> EXERCISE OBJECTIVE
Output the records exactly. Include every line.

──────── RECORD SET ────────

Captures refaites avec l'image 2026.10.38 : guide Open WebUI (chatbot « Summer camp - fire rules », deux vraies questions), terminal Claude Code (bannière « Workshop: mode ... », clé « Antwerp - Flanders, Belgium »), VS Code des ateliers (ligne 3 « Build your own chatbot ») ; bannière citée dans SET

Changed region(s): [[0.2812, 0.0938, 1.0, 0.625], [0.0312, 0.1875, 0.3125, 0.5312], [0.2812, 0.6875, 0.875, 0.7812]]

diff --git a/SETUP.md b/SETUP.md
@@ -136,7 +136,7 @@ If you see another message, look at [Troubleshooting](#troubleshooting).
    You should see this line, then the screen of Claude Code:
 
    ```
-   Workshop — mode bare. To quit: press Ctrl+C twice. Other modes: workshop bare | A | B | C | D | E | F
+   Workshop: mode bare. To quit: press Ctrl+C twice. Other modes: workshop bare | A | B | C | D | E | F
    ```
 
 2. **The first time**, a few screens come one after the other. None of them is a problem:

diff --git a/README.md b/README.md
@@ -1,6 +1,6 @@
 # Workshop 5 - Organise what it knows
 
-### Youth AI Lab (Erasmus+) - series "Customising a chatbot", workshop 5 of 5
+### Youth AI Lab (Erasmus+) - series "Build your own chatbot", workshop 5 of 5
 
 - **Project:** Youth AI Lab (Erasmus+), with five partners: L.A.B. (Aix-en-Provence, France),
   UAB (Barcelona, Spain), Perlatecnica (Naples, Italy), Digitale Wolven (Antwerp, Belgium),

────────

> FINAL ANSWER
Captures refaites avec l'image 2026.10.38 : guide Open WebUI (chatbot « Summer camp - fire rules », deux vraies questions), terminal Claude Code (bannière « Workshop: mode ... », clé « Antwerp - Flanders, Belgium »), VS Code des ateliers (ligne 3 « Build your own chatbot ») ; bannière citée dans SET

Changed region(s): [[0.2812, 0.0938, 1.0, 0.625], [0.0312, 0.1875, 0.3125, 0.5312], [0.2812, 0.6875, 0.875, 0.7812]]

diff --git a/SETUP.md b/SETUP.md
@@ -136,7 +136,7 @@ If you see another message, look at [Troubleshooting](#troubleshooting).
    You should see this line, then the screen of Claude Code:
 
    ```
-   Workshop — mode bare. To quit: press Ctrl+C twice. Other modes: workshop bare | A | B | C | D | E | F
+   Workshop: mode bare. To quit: press Ctrl+C twice. Other modes: workshop bare | A | B | C | D | E | F
    ```
 
 2. **The first time**, a few screens come one after the other. None of them is a problem:

diff --git a/README.md b/README.md
@@ -1,6 +1,6 @@
 # Workshop 5 - Organise what it knows
 
-### Youth AI Lab (Erasmus+) - series "Customising a chatbot", workshop 5 of 5
+### Youth AI Lab (Erasmus+) - series "Build your own chatbot", workshop 5 of 5
 
 - **Project:** Youth AI Lab (Erasmus+), with five partners: L.A.B. (Aix-en-Provence, France),
   UAB (Barcelona, Spain), Perlatecnica (Naples, Italy), Digitale Wolven (Antwerp, Belgium),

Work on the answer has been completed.